### MATERIAL FOR THE TASK
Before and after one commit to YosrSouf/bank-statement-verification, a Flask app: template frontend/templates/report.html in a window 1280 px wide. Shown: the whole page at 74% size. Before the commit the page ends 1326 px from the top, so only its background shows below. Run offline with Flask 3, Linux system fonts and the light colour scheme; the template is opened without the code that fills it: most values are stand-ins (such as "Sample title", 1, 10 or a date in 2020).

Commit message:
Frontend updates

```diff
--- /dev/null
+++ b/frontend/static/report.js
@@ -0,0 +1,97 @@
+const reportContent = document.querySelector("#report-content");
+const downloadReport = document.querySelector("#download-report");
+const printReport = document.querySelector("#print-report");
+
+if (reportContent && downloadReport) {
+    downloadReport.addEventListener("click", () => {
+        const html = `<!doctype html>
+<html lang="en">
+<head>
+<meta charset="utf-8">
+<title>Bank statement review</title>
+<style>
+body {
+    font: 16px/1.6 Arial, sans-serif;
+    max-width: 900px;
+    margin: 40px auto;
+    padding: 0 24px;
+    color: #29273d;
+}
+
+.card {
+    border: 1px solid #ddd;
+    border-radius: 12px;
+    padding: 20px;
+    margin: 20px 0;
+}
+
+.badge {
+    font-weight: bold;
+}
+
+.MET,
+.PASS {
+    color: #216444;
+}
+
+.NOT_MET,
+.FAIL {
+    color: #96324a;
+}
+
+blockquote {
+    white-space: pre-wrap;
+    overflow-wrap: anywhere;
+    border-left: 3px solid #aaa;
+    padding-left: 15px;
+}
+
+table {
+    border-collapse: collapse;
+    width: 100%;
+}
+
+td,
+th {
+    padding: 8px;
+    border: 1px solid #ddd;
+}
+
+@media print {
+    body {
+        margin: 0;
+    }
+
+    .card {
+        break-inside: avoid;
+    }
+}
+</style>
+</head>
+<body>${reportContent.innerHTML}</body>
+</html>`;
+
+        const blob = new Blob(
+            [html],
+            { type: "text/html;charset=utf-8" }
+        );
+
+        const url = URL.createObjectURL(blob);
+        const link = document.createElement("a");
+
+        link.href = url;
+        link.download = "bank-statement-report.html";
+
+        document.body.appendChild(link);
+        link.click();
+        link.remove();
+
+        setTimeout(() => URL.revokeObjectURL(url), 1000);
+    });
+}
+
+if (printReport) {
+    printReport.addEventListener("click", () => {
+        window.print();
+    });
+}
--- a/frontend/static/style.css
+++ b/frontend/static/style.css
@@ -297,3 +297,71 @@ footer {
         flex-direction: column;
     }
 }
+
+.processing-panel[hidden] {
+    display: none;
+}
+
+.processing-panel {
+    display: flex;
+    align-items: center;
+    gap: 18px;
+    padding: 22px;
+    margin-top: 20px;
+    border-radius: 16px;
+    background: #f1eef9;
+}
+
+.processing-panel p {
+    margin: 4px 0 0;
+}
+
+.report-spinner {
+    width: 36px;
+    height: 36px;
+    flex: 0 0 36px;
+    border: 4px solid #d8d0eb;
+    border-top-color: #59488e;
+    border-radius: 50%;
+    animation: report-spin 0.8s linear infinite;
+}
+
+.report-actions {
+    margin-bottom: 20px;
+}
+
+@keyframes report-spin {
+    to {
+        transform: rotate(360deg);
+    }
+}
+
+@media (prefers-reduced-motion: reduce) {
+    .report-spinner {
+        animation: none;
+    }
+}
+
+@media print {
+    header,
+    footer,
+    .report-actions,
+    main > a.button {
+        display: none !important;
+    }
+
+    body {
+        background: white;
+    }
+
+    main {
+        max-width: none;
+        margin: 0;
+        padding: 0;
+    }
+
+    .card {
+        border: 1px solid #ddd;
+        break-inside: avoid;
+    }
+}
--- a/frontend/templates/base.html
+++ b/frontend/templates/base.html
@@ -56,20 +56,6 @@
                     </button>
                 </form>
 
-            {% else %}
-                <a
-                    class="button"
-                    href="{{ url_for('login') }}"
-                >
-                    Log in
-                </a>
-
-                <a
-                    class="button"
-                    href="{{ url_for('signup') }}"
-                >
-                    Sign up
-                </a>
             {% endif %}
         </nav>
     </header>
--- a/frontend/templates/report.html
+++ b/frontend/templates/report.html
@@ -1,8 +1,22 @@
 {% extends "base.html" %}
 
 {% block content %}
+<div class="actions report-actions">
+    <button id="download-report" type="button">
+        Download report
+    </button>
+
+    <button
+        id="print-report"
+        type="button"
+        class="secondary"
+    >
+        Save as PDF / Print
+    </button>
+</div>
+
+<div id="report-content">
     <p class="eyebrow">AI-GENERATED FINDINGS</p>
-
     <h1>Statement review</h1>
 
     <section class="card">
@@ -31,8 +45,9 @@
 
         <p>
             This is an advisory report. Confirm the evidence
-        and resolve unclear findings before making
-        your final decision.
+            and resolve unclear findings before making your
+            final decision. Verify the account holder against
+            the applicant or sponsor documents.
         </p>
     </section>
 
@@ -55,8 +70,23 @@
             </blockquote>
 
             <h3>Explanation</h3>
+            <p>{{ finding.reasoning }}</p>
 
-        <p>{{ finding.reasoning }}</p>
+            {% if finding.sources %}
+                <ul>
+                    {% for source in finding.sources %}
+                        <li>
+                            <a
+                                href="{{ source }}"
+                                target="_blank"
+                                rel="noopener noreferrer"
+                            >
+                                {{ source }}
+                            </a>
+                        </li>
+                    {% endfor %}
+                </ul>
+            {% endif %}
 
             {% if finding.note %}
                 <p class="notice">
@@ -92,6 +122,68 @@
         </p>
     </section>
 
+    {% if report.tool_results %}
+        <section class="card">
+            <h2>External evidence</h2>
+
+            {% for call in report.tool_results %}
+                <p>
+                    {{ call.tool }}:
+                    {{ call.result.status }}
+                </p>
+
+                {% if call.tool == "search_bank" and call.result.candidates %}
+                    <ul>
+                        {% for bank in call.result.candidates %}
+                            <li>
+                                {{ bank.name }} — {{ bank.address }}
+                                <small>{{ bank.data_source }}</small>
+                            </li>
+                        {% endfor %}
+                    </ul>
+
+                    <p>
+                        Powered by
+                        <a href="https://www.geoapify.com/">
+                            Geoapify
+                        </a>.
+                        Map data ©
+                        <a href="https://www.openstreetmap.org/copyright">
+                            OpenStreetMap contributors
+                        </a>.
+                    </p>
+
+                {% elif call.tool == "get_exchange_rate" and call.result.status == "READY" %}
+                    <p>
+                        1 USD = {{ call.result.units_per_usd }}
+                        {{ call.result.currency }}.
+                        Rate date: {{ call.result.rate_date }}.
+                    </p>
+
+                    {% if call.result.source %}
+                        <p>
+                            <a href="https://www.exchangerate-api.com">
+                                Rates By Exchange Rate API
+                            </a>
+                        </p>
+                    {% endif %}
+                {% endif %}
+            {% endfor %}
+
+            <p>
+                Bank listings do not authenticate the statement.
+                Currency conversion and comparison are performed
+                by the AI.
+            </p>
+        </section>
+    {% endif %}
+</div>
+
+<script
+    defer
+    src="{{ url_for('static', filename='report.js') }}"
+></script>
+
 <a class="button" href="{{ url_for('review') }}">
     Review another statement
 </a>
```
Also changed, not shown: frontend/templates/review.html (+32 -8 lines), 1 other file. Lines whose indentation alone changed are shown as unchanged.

### EXERCISE DIRECTIONS
Retype every entry, keeping each character as it was.

### ANSWER TO THE PROBLEM
Before and after one commit to YosrSouf/bank-statement-verification, a Flask app: template frontend/templates/report.html in a window 1280 px wide. Shown: the whole page at 74% size. Before the commit the page ends 1326 px from the top, so only its background shows below. Run offline with Flask 3, Linux system fonts and the light colour scheme; the template is opened without the code that fills it: most values are stand-ins (such as "Sample title", 1, 10 or a date in 2020).

Commit message:
Frontend updates

```diff
--- /dev/null
+++ b/frontend/static/report.js
@@ -0,0 +1,97 @@
+const reportContent = document.querySelector("#report-content");
+const downloadReport = document.querySelector("#download-report");
+const printReport = document.querySelector("#print-report");
+
+if (reportContent && downloadReport) {
+    downloadReport.addEventListener("click", () => {
+        const html = `<!doctype html>
+<html lang="en">
+<head>
+<meta charset="utf-8">
+<title>Bank statement review</title>
+<style>
+body {
+    font: 16px/1.6 Arial, sans-serif;
+    max-width: 900px;
+    margin: 40px auto;
+    padding: 0 24px;
+    color: #29273d;
+}
+
+.card {
+    border: 1px solid #ddd;
+    border-radius: 12px;
+    padding: 20px;
+    margin: 20px 0;
+}
+
+.badge {
+    font-weight: bold;
+}
+
+.MET,
+.PASS {
+    color: #216444;
+}
+
+.NOT_MET,
+.FAIL {
+    color: #96324a;
+}
+
+blockquote {
+    white-space: pre-wrap;
+    overflow-wrap: anywhere;
+    border-left: 3px solid #aaa;
+    padding-left: 15px;
+}
+
+table {
+    border-collapse: collapse;
+    width: 100%;
+}
+
+td,
+th {
+    padding: 8px;
+    border: 1px solid #ddd;
+}
+
+@media print {
+    body {
+        margin: 0;
+    }
+
+    .card {
+        break-inside: avoid;
+    }
+}
+</style>
+</head>
+<body>${reportContent.innerHTML}</body>
+</html>`;
+
+        const blob = new Blob(
+            [html],
+            { type: "text/html;charset=utf-8" }
+        );
+
+        const url = URL.createObjectURL(blob);
+        const link = document.createElement("a");
+
+        link.href = url;
+        link.download = "bank-statement-report.html";
+
+        document.body.appendChild(link);
+        link.click();
+        link.remove();
+
+        setTimeout(() => URL.revokeObjectURL(url), 1000);
+    });
+}
+
+if (printReport) {
+    printReport.addEventListener("click", () => {
+        window.print();
+    });
+}
--- a/frontend/static/style.css
+++ b/frontend/static/style.css
@@ -297,3 +297,71 @@ footer {
         flex-direction: column;
     }
 }
+
+.processing-panel[hidden] {
+    display: none;
+}
+
+.processing-panel {
+    display: flex;
+    align-items: center;
+    gap: 18px;
+    padding: 22px;
+    margin-top: 20px;
+    border-radius: 16px;
+    background: #f1eef9;
+}
+
+.processing-panel p {
+    margin: 4px 0 0;
+}
+
+.report-spinner {
+    width: 36px;
+    height: 36px;
+    flex: 0 0 36px;
+    border: 4px solid #d8d0eb;
+    border-top-color: #59488e;
+    border-radius: 50%;
+    animation: report-spin 0.8s linear infinite;
+}
+
+.report-actions {
+    margin-bottom: 20px;
+}
+
+@keyframes report-spin {
+    to {
+        transform: rotate(360deg);
+    }
+}
+
+@media (prefers-reduced-motion: reduce) {
+    .report-spinner {
+        animation: none;
+    }
+}
+
+@media print {
+    header,
+    footer,
+    .report-actions,
+    main > a.button {
+        display: none !important;
+    }
+
+    body {
+        background: white;
+    }
+
+    main {
+        max-width: none;
+        margin: 0;
+        padding: 0;
+    }
+
+    .card {
+        border: 1px solid #ddd;
+        break-inside: avoid;
+    }
+}
--- a/frontend/templates/base.html
+++ b/frontend/templates/base.html
@@ -56,20 +56,6 @@
                     </button>
                 </form>
 
-            {% else %}
-                <a
-                    class="button"
-                    href="{{ url_for('login') }}"
-                >
-                    Log in
-                </a>
-
-                <a
-                    class="button"
-                    href="{{ url_for('signup') }}"
-                >
-                    Sign up
-                </a>
             {% endif %}
         </nav>
     </header>
--- a/frontend/templates/report.html
+++ b/frontend/templates/report.html
@@ -1,8 +1,22 @@
 {% extends "base.html" %}
 
 {% block content %}
+<div class="actions report-actions">
+    <button id="download-report" type="button">
+        Download report
+    </button>
+
+    <button
+        id="print-report"
+        type="button"
+        class="secondary"
+    >
+        Save as PDF / Print
+    </button>
+</div>
+
+<div id="report-content">
     <p class="eyebrow">AI-GENERATED FINDINGS</p>
-
     <h1>Statement review</h1>
 
     <section class="card">
@@ -31,8 +45,9 @@
 
         <p>
             This is an advisory report. Confirm the evidence
-        and resolve unclear findings before making
-        your final decision.
+            and resolve unclear findings before making your
+            final decision. Verify the account holder against
+            the applicant or sponsor documents.
         </p>
     </section>
 
@@ -55,8 +70,23 @@
             </blockquote>
 
             <h3>Explanation</h3>
+            <p>{{ finding.reasoning }}</p>
 
-        <p>{{ finding.reasoning }}</p>
+            {% if finding.sources %}
+                <ul>
+                    {% for source in finding.sources %}
+                        <li>
+                            <a
+                                href="{{ source }}"
+                                target="_blank"
+                                rel="noopener noreferrer"
+                            >
+                                {{ source }}
+                            </a>
+                        </li>
+                    {% endfor %}
+                </ul>
+            {% endif %}
 
             {% if finding.note %}
                 <p class="notice">
@@ -92,6 +122,68 @@
         </p>
     </section>
 
+    {% if report.tool_results %}
+        <section class="card">
+            <h2>External evidence</h2>
+
+            {% for call in report.tool_results %}
+                <p>
+                    {{ call.tool }}:
+                    {{ call.result.status }}
+                </p>
+
+                {% if call.tool == "search_bank" and call.result.candidates %}
+                    <ul>
+                        {% for bank in call.result.candidates %}
+                            <li>
+                                {{ bank.name }} — {{ bank.address }}
+                                <small>{{ bank.data_source }}</small>
+                            </li>
+                        {% endfor %}
+                    </ul>
+
+                    <p>
+                        Powered by
+                        <a href="https://www.geoapify.com/">
+                            Geoapify
+                        </a>.
+                        Map data ©
+                        <a href="https://www.openstreetmap.org/copyright">
+                            OpenStreetMap contributors
+                        </a>.
+                    </p>
+
+                {% elif call.tool == "get_exchange_rate" and call.result.status == "READY" %}
+                    <p>
+                        1 USD = {{ call.result.units_per_usd }}
+                        {{ call.result.currency }}.
+                        Rate date: {{ call.result.rate_date }}.
+                    </p>
+
+                    {% if call.result.source %}
+                        <p>
+                            <a href="https://www.exchangerate-api.com">
+                                Rates By Exchange Rate API
+                            </a>
+                        </p>
+                    {% endif %}
+                {% endif %}
+            {% endfor %}
+
+            <p>
+                Bank listings do not authenticate the statement.
+                Currency conversion and comparison are performed
+                by the AI.
+            </p>
+        </section>
+    {% endif %}
+</div>
+
+<script
+    defer
+    src="{{ url_for('static', filename='report.js') }}"
+></script>
+
 <a class="button" href="{{ url_for('review') }}">
     Review another statement
 </a>
```
Also changed, not shown: frontend/templates/review.html (+32 -8 lines), 1 other file. Lines whose indentation alone changed are shown as unchanged.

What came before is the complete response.